- To measure feature adoption, you should use a feature adoption funnel with four stages: Exposed, Activated, Used, and Used Again.
- The more high-valued features customers adopt, the better your product adoption and the higher your customer retention rate will be.
- While product adoption tells you how well customers interact with your product, feature adoption provides a breakdown of what features are the most successful and what you need to improve or remove.
- Feature adoption rate is the percentage of users who have adopted a feature to become its monthly active users.
- In-app feature announcements are a great way of highlighting the benefits of new features, especially the less obvious ones.
- Interactive walkthroughs guide the users toward making the best use of your product’s features.
- Secondary onboarding elements like tooltips help users adopt secondary features so they can become loyal advocates.
- Collect customer feedback to know how satisfied users are with a certain feature and act accordingly.
- A/B test in-app announcements to see what in-app experiences result in faster and higher feature adoption.
- Track how customers interact with product features and improve your strategy accordingly.
- Userpilot is a powerful product adoption platform that can help you measure feature adoption, and build experiences to increase overall product adoption metrics.
What is feature adoption?
Saas feature adoption measures the usage of specific features within a product. A user’s adoption of features determines how much value they receive, and how likely they are to abandon a product.
The more features a user adopts, the more value they receive, and the less likely they are to churn, making feature adoption a key retention metric.
Product adoption vs. feature adoption
Both product adoption and feature adoption are basic usage metrics for your SaaS business since they help you improve user retention and drive customer success.
Product adoption tells you how well customers interact with your product. On the other hand, feature adoption provides a breakdown of what features are the most successful and what you need to improve or remove on a more granular level.
Why does feature adoption matter?
Feature adoption clearly indicates how much value users find in your product’s features.
If customers don’t use a certain feature, it may mean they aren’t benefiting from it or haven’t even found it yet. When customers have to pay for unused features, it lowers the perceived value of your product.
Thus, they are less likely to be inclined towards renewing their subscription next month.
The feature adoption metrics help you identify the features that customers value most. The more they value the features, the higher the feature adoption rates.
How to measure feature adoption?
Justin Butlion, the founder of Feedio and ProjectBL, developed the feature adoption funnel to help you optimize your product and boost your feature adoption rates. Here are 4 stages a customer needs to go through to adopt a specific feature.
Step 1 is “Exposed”, where we track the number of customers who know that a particular feature exists. This is because you can’t measure feature adoption without knowing how many users know that the feature exists.
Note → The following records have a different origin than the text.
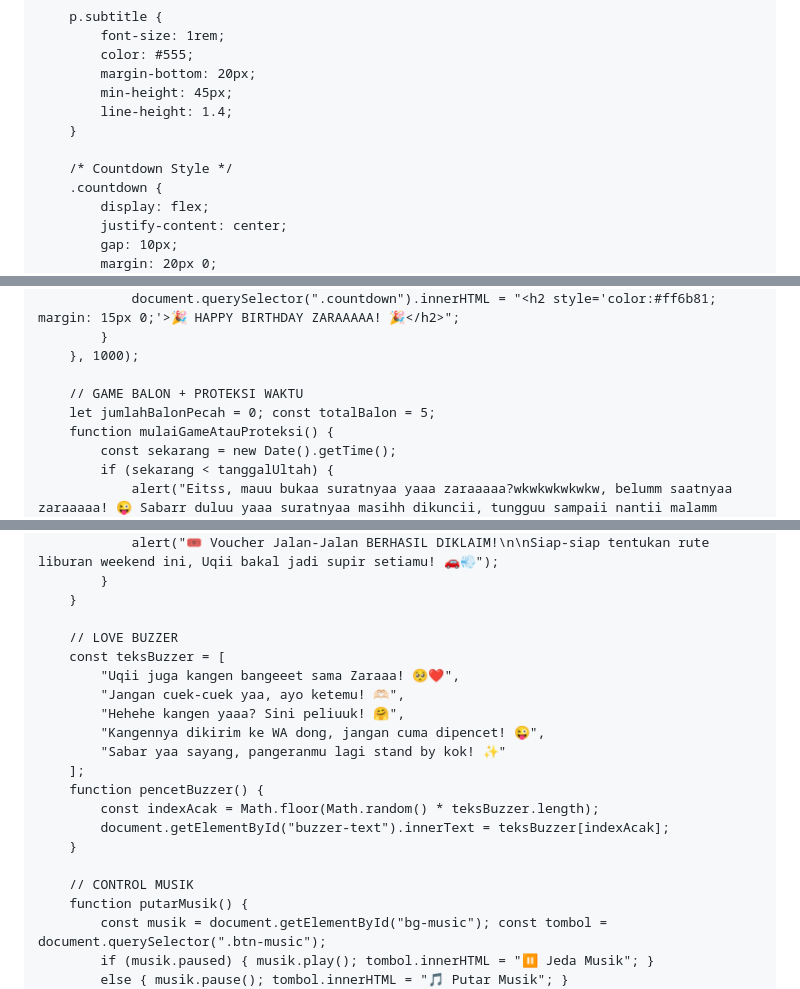
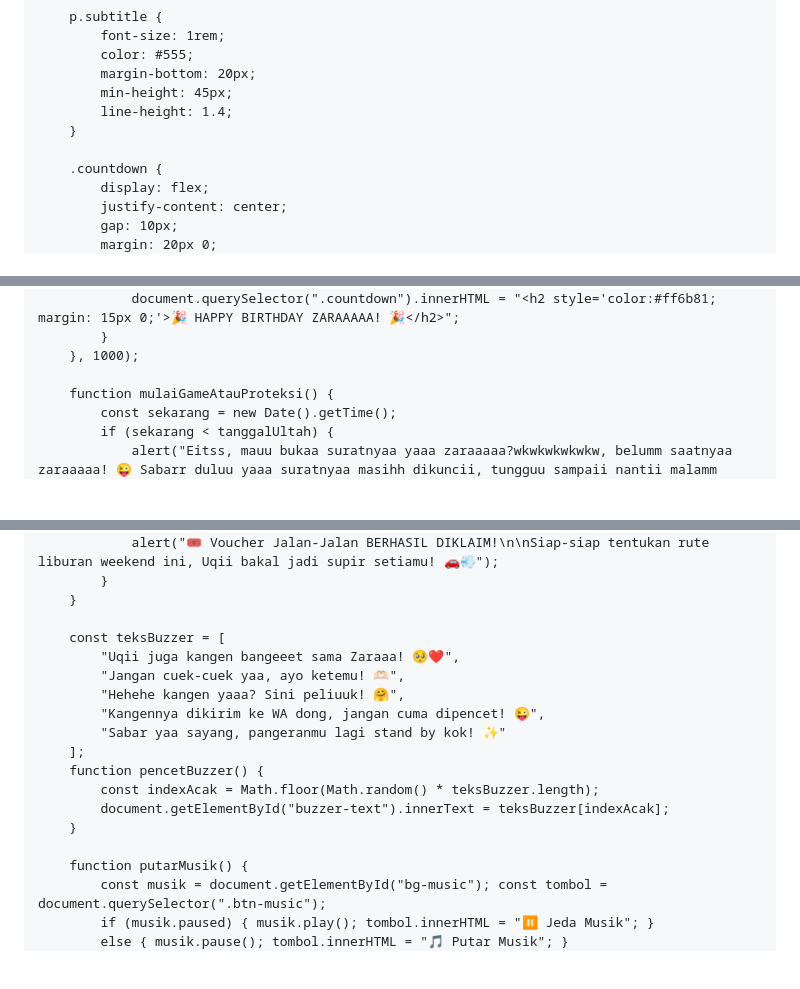
Before and after one commit to msyqiii/zaraaaaa, a Markdown page: README.md, 3 parts joined by grey strips. GitHub-like rendering; blank space fills up the shorter version.

```diff
--- a/README.md
+++ b/README.md
@@ -97,7 +96,6 @@
             line-height: 1.4;
         }
 
-        /* Countdown Style */
         .countdown {
             display: flex;
             justify-content: center;
@@ -397,8 +392,6 @@
             }
         }, 1000);
 
-        // GAME BALON + PROTEKSI WAKTU
-        let jumlahBalonPecah = 0; const totalBalon = 5;
         function mulaiGameAtauProteksi() {
             const sekarang = new Date().getTime();
             if (sekarang < tanggalUltah) {
@@ -438,7 +430,6 @@
             }
         }
 
-        // LOVE BUZZER
         const teksBuzzer = [
             "Uqii juga kangen bangeeet sama Zaraaa! 🥺❤️",
             "Jangan cuek-cuek yaa, ayo ketemu! 🫶🏻",
@@ -451,7 +442,6 @@
             document.getElementById("buzzer-text").innerText = teksBuzzer[indexAcak];
         }
 
-        // CONTROL MUSIK
         function putarMusik() {
             const musik = document.getElementById("bg-music"); const tombol = document.querySelector(".btn-music");
             if (musik.paused) { musik.play(); tombol.innerHTML = "⏸️ Jeda Musik"; }
```
Also changed, not shown: other parts of README.md (+20 -25 lines).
This means that eventually, you’ll need to calculate your feature discovery rate:
(Number of users who came across a feature/total number of users)*100
Next comes step 2, which is “Activated”. Here, you’ll see the number of exposed customers who tried out and activated the feature.
For example, when you first joined Instagram, you might have been exposed to the “Close Friends” feature by hearing it from friends or noticing the green rings around people’s profile pictures.
Then, if you created your own “Close Friends” list, you activated it. So, the activated rate for this feature is the percentage of customers who know about it and have created a list.
“Used” is step 3, where you calculate the percentage of active users who used this feature by posting a private story exclusively for their close friends.
When the activated rate is higher than the used rate, it suggests that you either set incorrect expectations or customers find the feature difficult to use.
Keep in mind that the activated and used stages may overlap for your product. For example, one of your product’s features could be bookmarking blog articles for later use.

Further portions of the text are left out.